state of being despondent; depression of spirits from loss of courage or hope; dejection.
- Also de·spond·ence [dih-spon-duhns] /dɪˈspɒn dəns/ .
- pre·de·spond·en·cy, noun
Dictionary.com Unabridged Based on the Random House Unabridged Dictionary, © Random House, Inc. 2024
How to use despondency in a sentence
“Nothing changes for gay men,” sighs the writer, his voice now tinged with more despondence than any sort of wit.
Mr. Tyrold now sat down, with an air between calmness and despondence, saying, 'And how has this come to pass?'Camilla | Fanny Burney
What a world of all feelings, which forbid despondence, lies hoarded in the hearts of the young!Eugene Aram, Complete | Edward Bulwer-Lytton
Those talks did her good, they set the real Humfrey before her, and braced her to strive against weakness and despondence.Hopes and Fears | Charlotte M. Yonge
From such lonely despondence as she had never known he had lifted her into a new and brighter world.The Orchard of Tears | Sax Rohmer

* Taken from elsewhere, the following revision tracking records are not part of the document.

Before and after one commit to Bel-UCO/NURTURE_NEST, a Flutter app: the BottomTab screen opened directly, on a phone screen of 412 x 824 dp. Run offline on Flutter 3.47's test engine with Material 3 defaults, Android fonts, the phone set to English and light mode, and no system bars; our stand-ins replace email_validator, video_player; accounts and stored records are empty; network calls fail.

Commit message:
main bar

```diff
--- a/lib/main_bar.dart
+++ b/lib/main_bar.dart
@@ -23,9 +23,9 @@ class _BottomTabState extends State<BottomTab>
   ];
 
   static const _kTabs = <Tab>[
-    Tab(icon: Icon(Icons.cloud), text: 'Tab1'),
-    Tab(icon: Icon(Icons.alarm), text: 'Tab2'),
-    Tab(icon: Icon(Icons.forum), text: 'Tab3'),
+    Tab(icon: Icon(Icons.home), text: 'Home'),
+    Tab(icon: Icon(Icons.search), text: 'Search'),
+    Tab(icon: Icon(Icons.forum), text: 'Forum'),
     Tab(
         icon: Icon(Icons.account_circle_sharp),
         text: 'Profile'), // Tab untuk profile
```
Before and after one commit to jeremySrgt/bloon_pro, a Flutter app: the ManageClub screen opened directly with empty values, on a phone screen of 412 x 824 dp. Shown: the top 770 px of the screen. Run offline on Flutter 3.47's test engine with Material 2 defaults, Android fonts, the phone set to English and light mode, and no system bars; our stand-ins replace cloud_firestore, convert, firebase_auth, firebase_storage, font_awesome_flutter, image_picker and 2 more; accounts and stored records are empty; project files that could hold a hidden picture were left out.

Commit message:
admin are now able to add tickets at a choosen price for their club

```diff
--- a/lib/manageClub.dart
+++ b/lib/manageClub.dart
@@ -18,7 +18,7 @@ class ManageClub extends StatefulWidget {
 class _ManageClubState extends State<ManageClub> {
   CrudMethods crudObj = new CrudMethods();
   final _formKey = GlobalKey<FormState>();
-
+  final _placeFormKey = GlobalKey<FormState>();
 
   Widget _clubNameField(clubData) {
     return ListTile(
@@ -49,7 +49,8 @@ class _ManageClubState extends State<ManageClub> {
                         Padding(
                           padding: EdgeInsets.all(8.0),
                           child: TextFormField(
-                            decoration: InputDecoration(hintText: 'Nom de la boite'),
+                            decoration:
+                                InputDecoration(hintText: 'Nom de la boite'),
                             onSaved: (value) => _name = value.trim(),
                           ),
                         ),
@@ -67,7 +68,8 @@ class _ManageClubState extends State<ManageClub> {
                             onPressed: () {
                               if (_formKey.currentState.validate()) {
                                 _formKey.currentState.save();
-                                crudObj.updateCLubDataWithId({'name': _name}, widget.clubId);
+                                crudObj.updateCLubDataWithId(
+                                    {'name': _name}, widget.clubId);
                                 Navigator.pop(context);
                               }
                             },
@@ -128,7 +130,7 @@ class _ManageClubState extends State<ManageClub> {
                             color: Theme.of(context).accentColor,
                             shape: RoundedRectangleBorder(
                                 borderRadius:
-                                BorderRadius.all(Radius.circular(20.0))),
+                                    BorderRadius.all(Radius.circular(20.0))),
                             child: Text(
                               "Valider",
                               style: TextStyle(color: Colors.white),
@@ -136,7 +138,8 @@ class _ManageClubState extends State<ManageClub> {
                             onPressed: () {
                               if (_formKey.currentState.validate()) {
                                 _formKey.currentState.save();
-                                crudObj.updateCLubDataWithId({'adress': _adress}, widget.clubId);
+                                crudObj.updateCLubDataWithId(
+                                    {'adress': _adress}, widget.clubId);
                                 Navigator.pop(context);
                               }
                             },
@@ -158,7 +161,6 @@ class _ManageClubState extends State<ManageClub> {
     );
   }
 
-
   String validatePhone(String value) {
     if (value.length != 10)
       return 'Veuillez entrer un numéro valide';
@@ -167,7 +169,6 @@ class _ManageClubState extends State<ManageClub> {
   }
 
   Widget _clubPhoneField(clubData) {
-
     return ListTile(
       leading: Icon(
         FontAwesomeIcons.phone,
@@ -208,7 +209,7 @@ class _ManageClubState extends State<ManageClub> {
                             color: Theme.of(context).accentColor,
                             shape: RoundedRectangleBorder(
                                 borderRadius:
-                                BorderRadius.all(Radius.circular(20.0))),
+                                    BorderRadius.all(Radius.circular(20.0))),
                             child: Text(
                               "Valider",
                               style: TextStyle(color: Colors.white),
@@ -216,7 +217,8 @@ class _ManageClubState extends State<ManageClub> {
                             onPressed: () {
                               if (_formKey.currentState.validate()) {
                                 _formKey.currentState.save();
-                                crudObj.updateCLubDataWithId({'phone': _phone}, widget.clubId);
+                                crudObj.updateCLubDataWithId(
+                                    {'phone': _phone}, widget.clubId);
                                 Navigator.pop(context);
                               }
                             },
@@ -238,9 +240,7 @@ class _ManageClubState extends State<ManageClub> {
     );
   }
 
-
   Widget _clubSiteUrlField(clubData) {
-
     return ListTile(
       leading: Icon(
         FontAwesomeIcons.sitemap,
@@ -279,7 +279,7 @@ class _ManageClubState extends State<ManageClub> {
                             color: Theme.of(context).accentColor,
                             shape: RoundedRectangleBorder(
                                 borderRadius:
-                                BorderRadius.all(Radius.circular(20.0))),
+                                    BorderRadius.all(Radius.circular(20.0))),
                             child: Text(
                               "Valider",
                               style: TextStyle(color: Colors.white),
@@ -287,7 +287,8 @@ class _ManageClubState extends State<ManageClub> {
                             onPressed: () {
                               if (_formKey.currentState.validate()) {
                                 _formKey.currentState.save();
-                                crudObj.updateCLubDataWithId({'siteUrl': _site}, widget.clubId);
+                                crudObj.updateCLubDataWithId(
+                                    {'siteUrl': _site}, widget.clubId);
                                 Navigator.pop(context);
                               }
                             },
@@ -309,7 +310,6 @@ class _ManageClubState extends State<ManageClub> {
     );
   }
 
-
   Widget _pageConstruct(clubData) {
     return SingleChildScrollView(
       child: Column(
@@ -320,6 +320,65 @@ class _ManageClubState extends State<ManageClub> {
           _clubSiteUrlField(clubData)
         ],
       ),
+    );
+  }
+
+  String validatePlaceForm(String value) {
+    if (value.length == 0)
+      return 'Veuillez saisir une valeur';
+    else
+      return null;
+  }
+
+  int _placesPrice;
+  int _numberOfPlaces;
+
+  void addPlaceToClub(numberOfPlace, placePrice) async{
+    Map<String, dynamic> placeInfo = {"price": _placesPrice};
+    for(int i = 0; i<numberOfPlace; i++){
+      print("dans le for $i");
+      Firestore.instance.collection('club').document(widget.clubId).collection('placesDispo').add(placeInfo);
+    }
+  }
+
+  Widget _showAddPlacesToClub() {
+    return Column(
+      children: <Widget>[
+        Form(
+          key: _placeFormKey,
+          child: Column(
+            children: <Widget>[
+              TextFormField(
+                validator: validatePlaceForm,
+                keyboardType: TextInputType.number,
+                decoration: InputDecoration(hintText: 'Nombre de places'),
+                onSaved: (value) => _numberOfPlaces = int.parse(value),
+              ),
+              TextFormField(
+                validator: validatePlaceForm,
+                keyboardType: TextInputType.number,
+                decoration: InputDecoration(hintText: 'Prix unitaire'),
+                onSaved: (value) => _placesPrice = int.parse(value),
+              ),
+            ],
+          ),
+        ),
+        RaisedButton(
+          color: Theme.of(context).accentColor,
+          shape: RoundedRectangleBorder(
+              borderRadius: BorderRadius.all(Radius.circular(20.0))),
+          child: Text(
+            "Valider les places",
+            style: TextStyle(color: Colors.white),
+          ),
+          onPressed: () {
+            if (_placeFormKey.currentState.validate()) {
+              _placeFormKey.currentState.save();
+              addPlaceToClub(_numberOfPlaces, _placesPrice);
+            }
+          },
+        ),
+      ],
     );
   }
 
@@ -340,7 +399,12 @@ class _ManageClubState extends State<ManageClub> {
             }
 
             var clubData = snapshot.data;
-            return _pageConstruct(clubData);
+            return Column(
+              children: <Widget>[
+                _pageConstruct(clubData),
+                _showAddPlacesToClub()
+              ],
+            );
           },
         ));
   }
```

Yet it was not in Alan Fairford's nature to give way to despondence, even when seconded by pain.Red Gauntlet | Sir Walter Scott